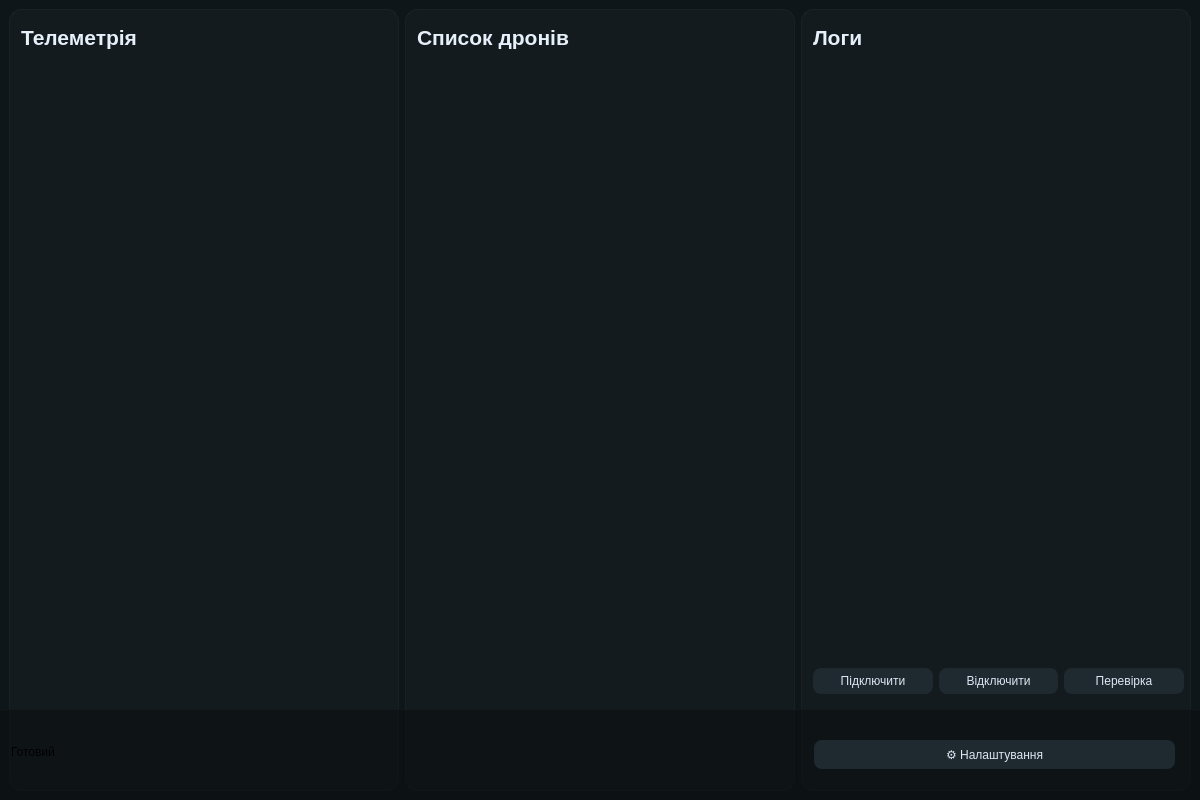
Above: UI_HUD.ui from GeraPashchenko/test-project before the change. Below: the same form after it.
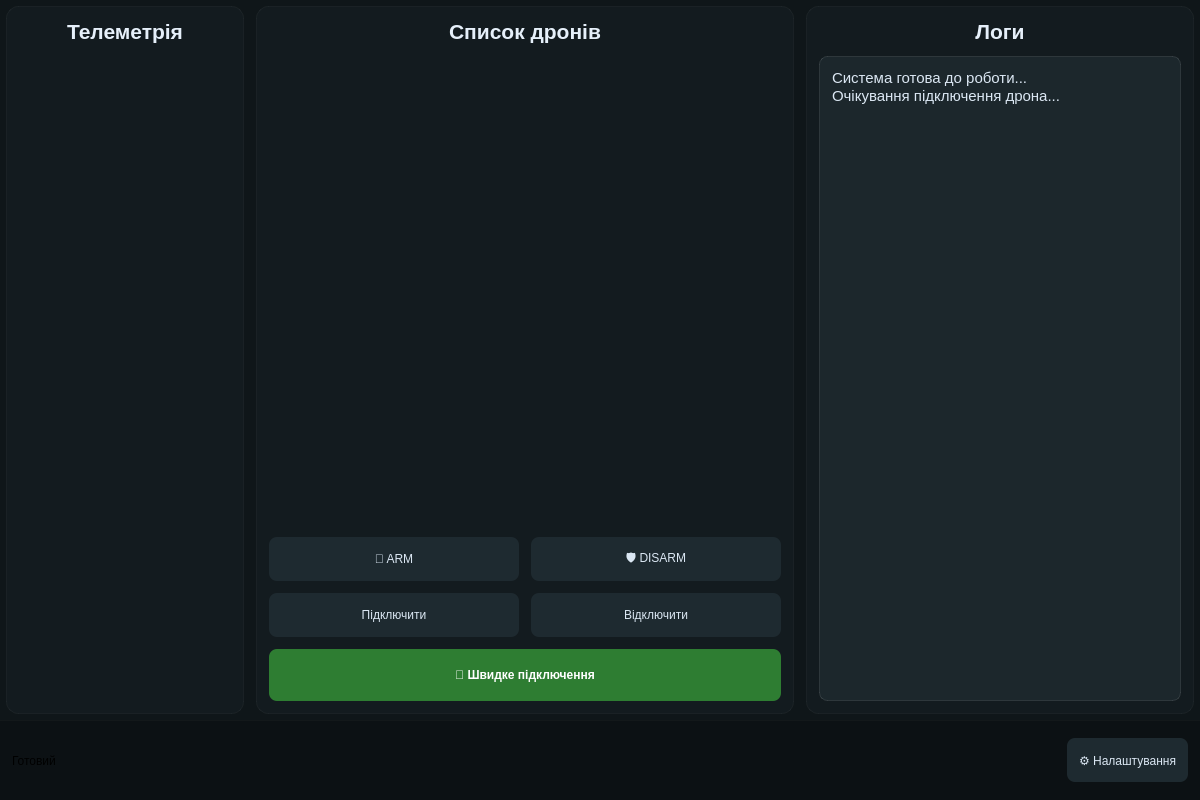
That is the form after the change.

Commit message: ARM/DISARM + flex design

```diff
--- a/UI_HUD.ui
+++ b/UI_HUD.ui
@@ -10,6 +10,12 @@
     <height>800</height>
    </rect>
   </property>
+  <property name="minimumSize">
+   <size>
+    <width>800</width>
+    <height>600</height>
+   </size>
+  </property>
    <property name="windowTitle">
    <string>Інтерфейс Управління Дронами</string>
    </property>
@@ -27,6 +33,7 @@
     background-color: rgba(20,28,33,0.7);
     border-radius: 12px;
     border: 1px solid rgba(255,255,255,0.04);
+    margin: 6px;
 }
 
 QFrame#hudFrame {
@@ -45,6 +52,7 @@
     color: #dbe7f3;
     border-radius: 8px;
     padding: 6px 12px;
+    min-height: 32px;
 }
 QPushButton:hover {
     background-color: #26343d;
@@ -52,71 +60,174 @@
 QPushButton:pressed {
     background-color: #1a2429;
 }
+
+QTextEdit, QPlainTextEdit {
+    background-color: rgba(30,42,48,0.8);
+    border: 1px solid rgba(255,255,255,0.1);
+    border-radius: 8px;
+    color: #dbe7f3;
+    padding: 8px;
+    font-family: "Consolas", "Monaco", monospace;
+    font-size: 11pt;
+}
     </string>
    </property>
-   <layout class="QHBoxLayout" name="horizontalLayout">
+   <layout class="QVBoxLayout" name="mainVerticalLayout">
+    <property name="spacing">
+     <number>0</number>
+    </property>
+    <property name="leftMargin">
+     <number>0</number>
+    </property>
+    <property name="topMargin">
+     <number>0</number>
+    </property>
+    <property name="rightMargin">
+     <number>0</number>
+    </property>
+    <property name="bottomMargin">
+     <number>0</number>
+    </property>
+    <item>
+     <layout class="QHBoxLayout" name="mainHorizontalLayout">
+      <property name="spacing">
+       <number>0</number>
+      </property>
     <item>
      <widget class="QFrame" name="leftPanel">
+        <property name="minimumSize">
+         <size>
+          <width>250</width>
+          <height>0</height>
+         </size>
+        </property>
+        <property name="maximumSize">
+         <size>
+          <width>350</width>
+          <height>16777215</height>
+         </size>
+        </property>
+        <layout class="QVBoxLayout" name="leftPanelLayout">
+         <property name="spacing">
+          <number>12</number>
+         </property>
+         <property name="leftMargin">
+          <number>12</number>
+         </property>
+         <property name="topMargin">
+          <number>12</number>
+         </property>
+         <property name="rightMargin">
+          <number>12</number>
+         </property>
+         <property name="bottomMargin">
+          <number>12</number>
+         </property>
+         <item>
       <widget class="QLabel" name="radarTitle">
-       <property name="geometry">
-        <rect>
-         <x>12</x>
-         <y>12</y>
-         <width>161</width>
-         <height>33</height>
-        </rect>
-       </property>
        <property name="text">
         <string>Телеметрiя</string>
        </property>
-      </widget>
+           <property name="alignment">
+            <set>Qt::AlignCenter</set>
+           </property>
+          </widget>
+         </item>
+         <item>
+          <spacer name="leftPanelSpacer">
+           <property name="orientation">
+            <enum>Qt::Vertical</enum>
+           </property>
+           <property name="sizeHint" stdset="0">
+            <size>
+             <width>20</width>
+             <height>40</height>
+            </size>
+           </property>
+          </spacer>
+         </item>
+        </layout>
      </widget>
     </item>
     <item>
      <widget class="QFrame" name="centerPanel">
-      <property name="enabled">
-       <bool>true</bool>
-      </property>
+        <property name="sizePolicy">
+         <sizepolicy hsizetype="Expanding" vsizetype="Preferred">
+          <horstretch>0</horstretch>
+          <verstretch>0</verstretch>
+         </sizepolicy>
+        </property>
+        <property name="minimumSize">
+         <size>
+          <width>300</width>
+          <height>0</height>
+         </size>
+        </property>
+        <layout class="QVBoxLayout" name="centerPanelLayout">
+         <property name="spacing">
+          <number>12</number>
+         </property>
+         <property name="leftMargin">
+          <number>12</number>
+         </property>
+         <property name="topMargin">
+          <number>12</number>
+         </property>
+         <property name="rightMargin">
+          <number>12</number>
+         </property>
+         <property name="bottomMargin">
+          <number>12</number>
+         </property>
+         <item>
       <widget class="QLabel" name="videoTitle">
-       <property name="geometry">
-        <rect>
-         <x>12</x>
-         <y>12</y>
-         <width>201</width>
-         <height>33</height>
-        </rect>
-       </property>
        <property name="text">
         <string>Список дронiв</string>
        </property>
-      </widget>
-     </widget>
+           <property name="alignment">
+            <set>Qt::AlignCenter</set>
+           </property>
+          </widget>
     </item>
     <item>
-     <widget class="QFrame" name="rightPanel">
-      <widget class="QLabel" name="settingsTitle">
-       <property name="geometry">
-        <rect>
-         <x>12</x>
-         <y>12</y>
-         <width>211</width>
-         <height>33</height>
-        </rect>
-       </property>
+          <spacer name="centerPanelSpacer">
+           <property name="orientation">
+            <enum>Qt::Vertical</enum>
+           </property>
+           <property name="sizeHint" stdset="0">
+            <size>
+             <width>20</width>
+             <height>40</height>
+            </size>
+           </property>
+          </spacer>
+         </item>
+         <item>
+          <layout class="QHBoxLayout" name="armDisarmLayout">
+           <item>
+            <widget class="QPushButton" name="armButton">
+             <property name="enabled">
+              <bool>true</bool>
+             </property>
        <property name="text">
-        <string>Логи</string>
-       </property>
-      </widget>
-      <widget class="QWidget" name="">
-       <property name="geometry">
-        <rect>
-         <x>12</x>
-         <y>647</y>
-         <width>371</width>
-         <height>51</height>
-        </rect>
-       </property>
-       <layout class="QHBoxLayout" name="horizontalLayout_2">
+              <string>🔫 ARM</string>
+             </property>
+            </widget>
+           </item>
+           <item>
+            <widget class="QPushButton" name="disarmButton">
+             <property name="enabled">
+              <bool>true</bool>
+             </property>
+             <property name="text">
+              <string>🛡️ DISARM</string>
+             </property>
+            </widget>
+           </item>
+          </layout>
+         </item>
+         <item>
+          <layout class="QHBoxLayout" name="connectionLayout">
         <item>
          <widget class="QPushButton" name="stopButton">
           <property name="text">
@@ -131,36 +242,137 @@
           </property>
          </widget>
         </item>
+          </layout>
+         </item>
         <item>
          <widget class="QPushButton" name="startButton">
           <property name="text">
-           <string>Перевірка</string>
-          </property>
+            <string>🚁 Швидке підключення</string>
+           </property>
+           <property name="styleSheet">
+            <string notr="true">
+QPushButton {
+    background-color: #2e7d32;
+    color: white;
+    border: none;
+    border-radius: 8px;
+    padding: 8px 16px;
+    font-weight: bold;
+    min-height: 36px;
+}
+QPushButton:hover {
+    background-color: #388e3c;
+}
+QPushButton:pressed {
+    background-color: #1b5e20;
+}
+            </string>
+           </property>
          </widget>
         </item>
        </layout>
       </widget>
-     </widget>
-    </item>
-   </layout>
+      </item>
+      <item>
+       <widget class="QFrame" name="rightPanel">
+        <property name="minimumSize">
+         <size>
+          <width>250</width>
+          <height>0</height>
+         </size>
+        </property>
+        <property name="maximumSize">
+         <size>
+          <width>400</width>
+          <height>16777215</height>
+         </size>
+        </property>
+        <layout class="QVBoxLayout" name="rightPanelLayout">
+         <property name="spacing">
+          <number>12</number>
+         </property>
+         <property name="leftMargin">
+          <number>12</number>
+         </property>
+         <property name="topMargin">
+          <number>12</number>
+         </property>
+         <property name="rightMargin">
+          <number>12</number>
+         </property>
+         <property name="bottomMargin">
+          <number>12</number>
+         </property>
+         <item>
+          <widget class="QLabel" name="settingsTitle">
+           <property name="text">
+            <string>Логи</string>
+           </property>
+           <property name="alignment">
+            <set>Qt::AlignCenter</set>
+           </property>
+          </widget>
+         </item>
+         <item>
+          <widget class="QPlainTextEdit" name="logsTextEdit">
+           <property name="sizePolicy">
+            <sizepolicy hsizetype="Expanding" vsizetype="Expanding">
+             <horstretch>0</horstretch>
+             <verstretch>0</verstretch>
+            </sizepolicy>
+           </property>
+           <property name="minimumSize">
+            <size>
+             <width>0</width>
+             <height>200</height>
+            </size>
+           </property>
+           <property name="readOnly">
+            <bool>true</bool>
+           </property>
+           <property name="plainText">
+            <string>Система готова до роботи...
+Очікування підключення дрона...</string>
+           </property>
+          </widget>
+         </item>
+        </layout>
+       </widget>
+      </item>
+     </layout>
+    </item>
+    <item>
    <widget class="QFrame" name="hudFrame">
-    <property name="geometry">
-     <rect>
-      <x>0</x>
-      <y>709</y>
-      <width>1200</width>
-      <height>91</height>
-     </rect>
-    </property>
+      <property name="minimumSize">
+       <size>
+        <width>0</width>
+        <height>80</height>
+       </size>
+      </property>
+      <property name="maximumSize">
+       <size>
+        <width>16777215</width>
+        <height>120</height>
+       </size>
+      </property>
+      <layout class="QHBoxLayout" name="hudLayout">
+       <property name="spacing">
+        <number>12</number>
+       </property>
+       <property name="leftMargin">
+        <number>12</number>
+       </property>
+       <property name="topMargin">
+        <number>12</number>
+       </property>
+       <property name="rightMargin">
+        <number>12</number>
+       </property>
+       <property name="bottomMargin">
+        <number>12</number>
+       </property>
+       <item>
     <widget class="QLabel" name="statusLabel">
-     <property name="geometry">
-      <rect>
-       <x>11</x>
-       <y>12</y>
-       <width>131</width>
-       <height>61</height>
-      </rect>
-     </property>
      <property name="styleSheet">
       <string notr="true">font: 26pt "MS Shell Dlg 2";</string>
      </property>
@@ -168,24 +380,37 @@
       <string>Готовий</string>
      </property>
     </widget>
+       </item>
+       <item>
+        <spacer name="hudSpacer">
+         <property name="orientation">
+          <enum>Qt::Horizontal</enum>
+         </property>
+         <property name="sizeHint" stdset="0">
+          <size>
+           <width>40</width>
+           <height>20</height>
+          </size>
+         </property>
+        </spacer>
+       </item>
+       <item>
     <widget class="QPushButton" name="settingsButton">
-     <property name="geometry">
-      <rect>
-       <x>814</x>
-       <y>31</y>
-       <width>361</width>
-       <height>29</height>
-      </rect>
+         <property name="maximumSize">
+          <size>
+           <width>200</width>
+           <height>16777215</height>
+          </size>
      </property>
      <property name="text">
       <string>⚙ Налаштування</string>
      </property>
     </widget>
-   </widget>
-   <zorder>leftPanel</zorder>
-   <zorder>rightPanel</zorder>
-   <zorder>centerPanel</zorder>
-   <zorder>hudFrame</zorder>
+       </item>
+      </layout>
+     </widget>
+    </item>
+   </layout>
   </widget>
  </widget>
  <resources/>
```
Lines whose indentation alone changed are shown as unchanged. The commit also changes 3 other files.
-=-=-=-=-
*WORK ORDER*.
Which lines above include the word "QLabel"? Return each one.

*RESULT*.
       <widget class="QLabel" name="radarTitle">
       <widget class="QLabel" name="videoTitle">
-      <widget class="QLabel" name="settingsTitle">
+          <widget class="QLabel" name="settingsTitle">
     <widget class="QLabel" name="statusLabel">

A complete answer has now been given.